Filter the data for lines with the word "else", then copy every line so identified.
Content starts
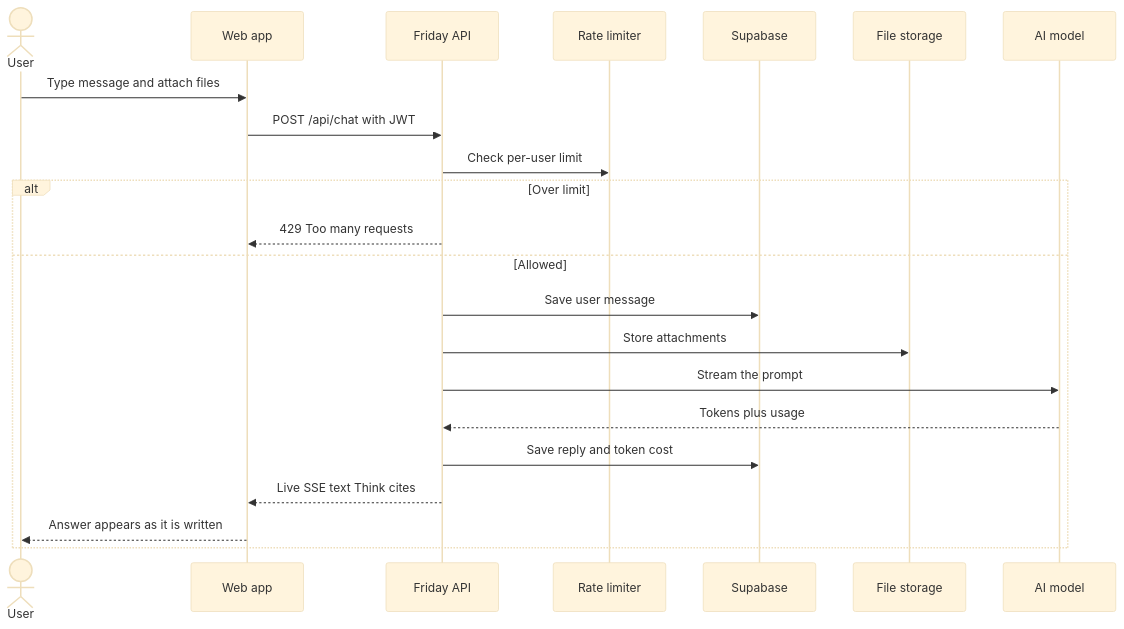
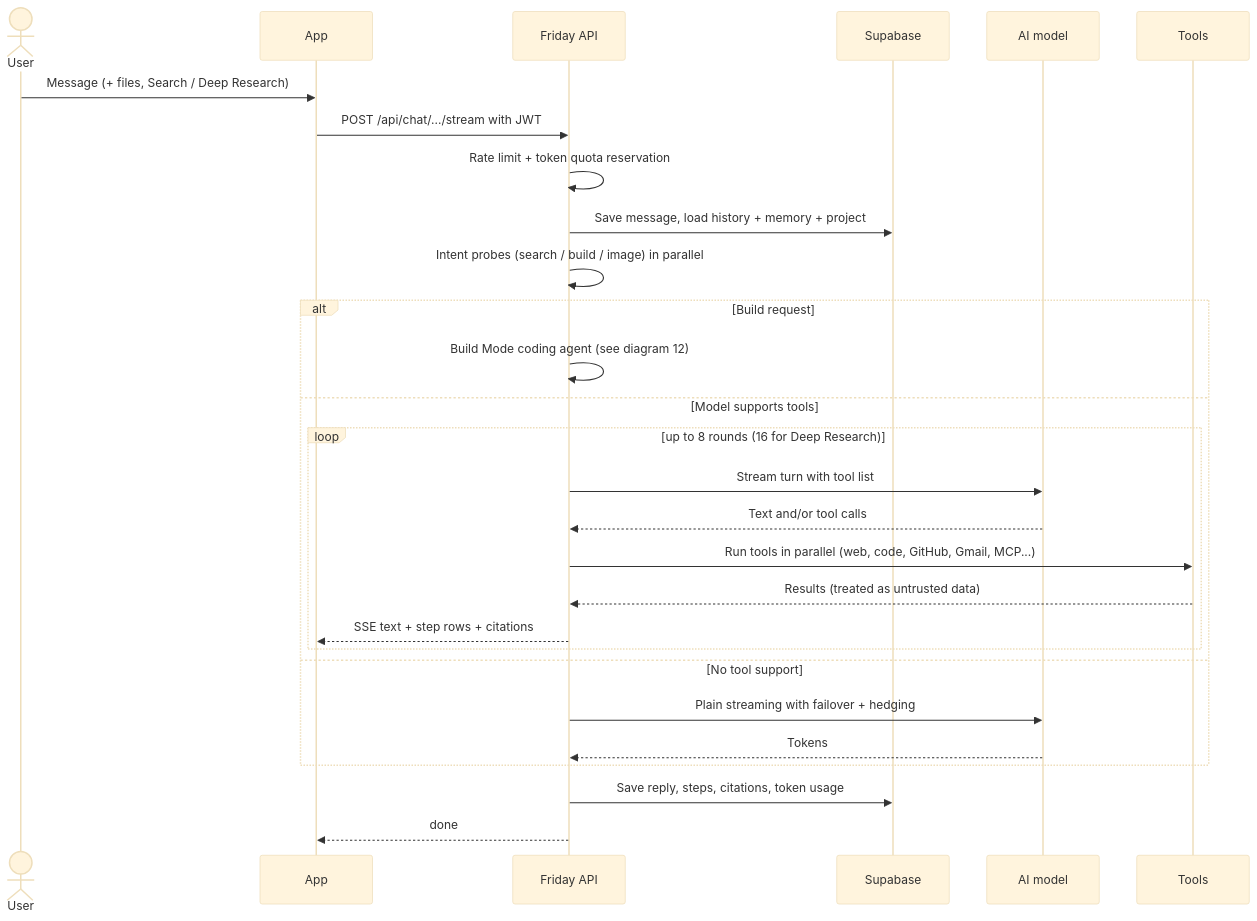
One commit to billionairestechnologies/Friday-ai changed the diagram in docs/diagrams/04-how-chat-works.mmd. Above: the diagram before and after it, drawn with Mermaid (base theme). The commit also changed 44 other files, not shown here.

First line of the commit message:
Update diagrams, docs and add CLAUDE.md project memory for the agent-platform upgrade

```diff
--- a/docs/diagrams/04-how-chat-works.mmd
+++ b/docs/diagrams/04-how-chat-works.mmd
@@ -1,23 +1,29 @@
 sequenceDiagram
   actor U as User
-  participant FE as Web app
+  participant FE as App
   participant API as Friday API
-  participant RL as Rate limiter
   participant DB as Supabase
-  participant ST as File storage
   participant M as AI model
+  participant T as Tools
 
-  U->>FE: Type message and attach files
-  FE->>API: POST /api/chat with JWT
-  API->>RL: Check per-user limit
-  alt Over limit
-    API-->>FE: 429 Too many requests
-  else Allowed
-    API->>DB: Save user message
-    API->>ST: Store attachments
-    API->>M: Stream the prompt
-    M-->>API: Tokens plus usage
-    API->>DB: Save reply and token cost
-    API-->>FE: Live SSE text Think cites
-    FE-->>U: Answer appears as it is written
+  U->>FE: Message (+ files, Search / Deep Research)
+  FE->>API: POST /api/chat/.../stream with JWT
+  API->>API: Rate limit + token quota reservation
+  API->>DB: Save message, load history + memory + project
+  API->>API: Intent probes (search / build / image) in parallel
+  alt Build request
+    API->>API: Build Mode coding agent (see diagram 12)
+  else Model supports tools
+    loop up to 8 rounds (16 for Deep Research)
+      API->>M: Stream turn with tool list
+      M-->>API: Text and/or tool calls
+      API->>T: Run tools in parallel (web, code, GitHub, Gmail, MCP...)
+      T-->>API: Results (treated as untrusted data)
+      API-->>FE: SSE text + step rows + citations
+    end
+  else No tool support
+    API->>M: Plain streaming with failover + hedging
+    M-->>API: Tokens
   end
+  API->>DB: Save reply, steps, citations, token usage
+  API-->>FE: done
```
Content ends
Content starts
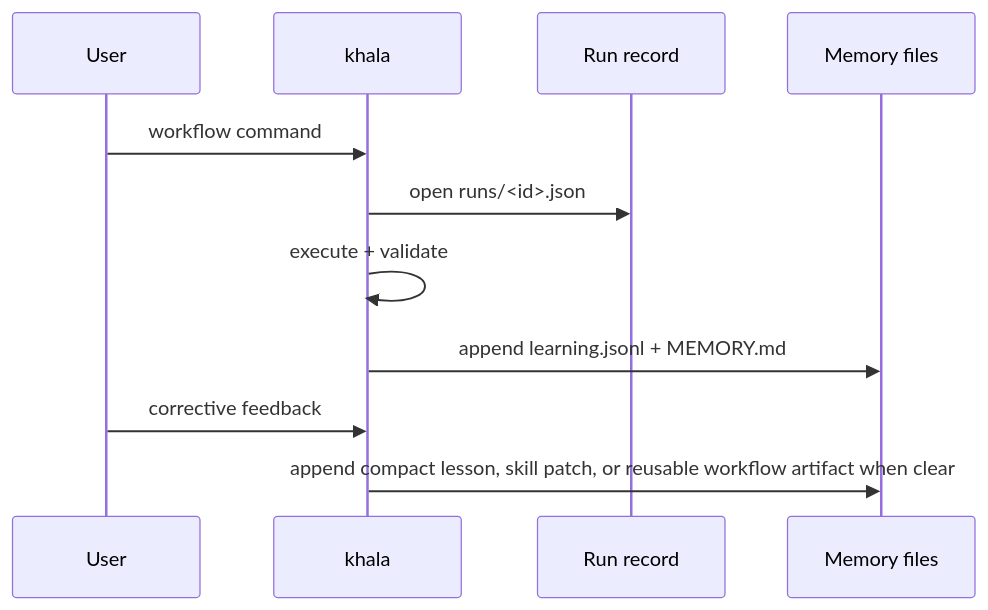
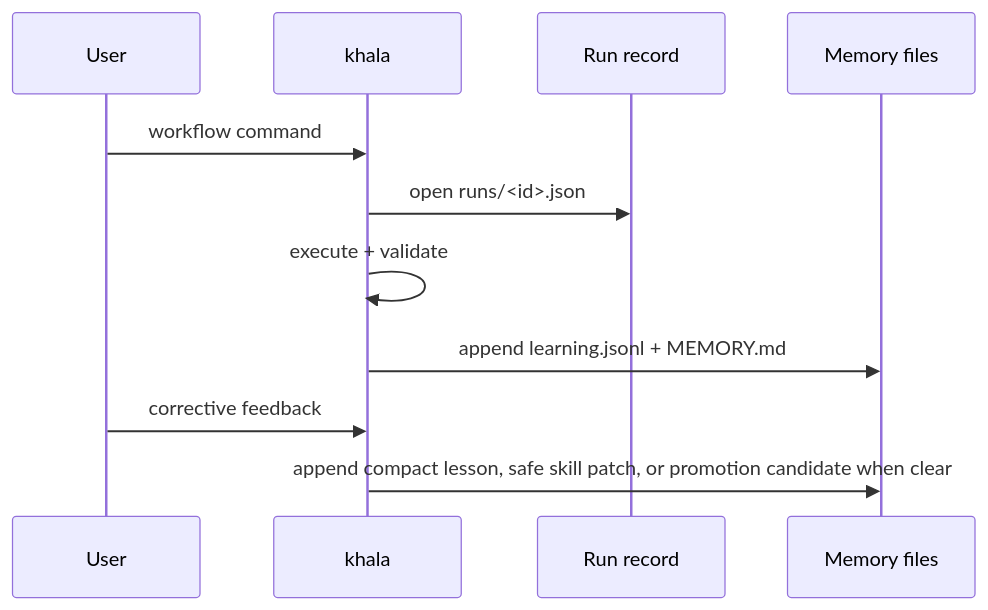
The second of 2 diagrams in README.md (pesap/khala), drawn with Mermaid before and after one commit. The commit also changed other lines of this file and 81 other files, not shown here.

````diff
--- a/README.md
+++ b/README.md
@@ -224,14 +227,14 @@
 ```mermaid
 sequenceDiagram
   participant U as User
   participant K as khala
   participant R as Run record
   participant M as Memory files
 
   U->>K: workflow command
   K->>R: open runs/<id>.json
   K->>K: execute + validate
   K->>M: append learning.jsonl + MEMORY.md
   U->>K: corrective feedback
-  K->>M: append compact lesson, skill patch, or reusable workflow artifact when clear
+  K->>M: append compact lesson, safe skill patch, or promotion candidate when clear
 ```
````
Content ends
▶ _Answer for this exercise_:
-  else Allowed
+  else Model supports tools
+  else No tool support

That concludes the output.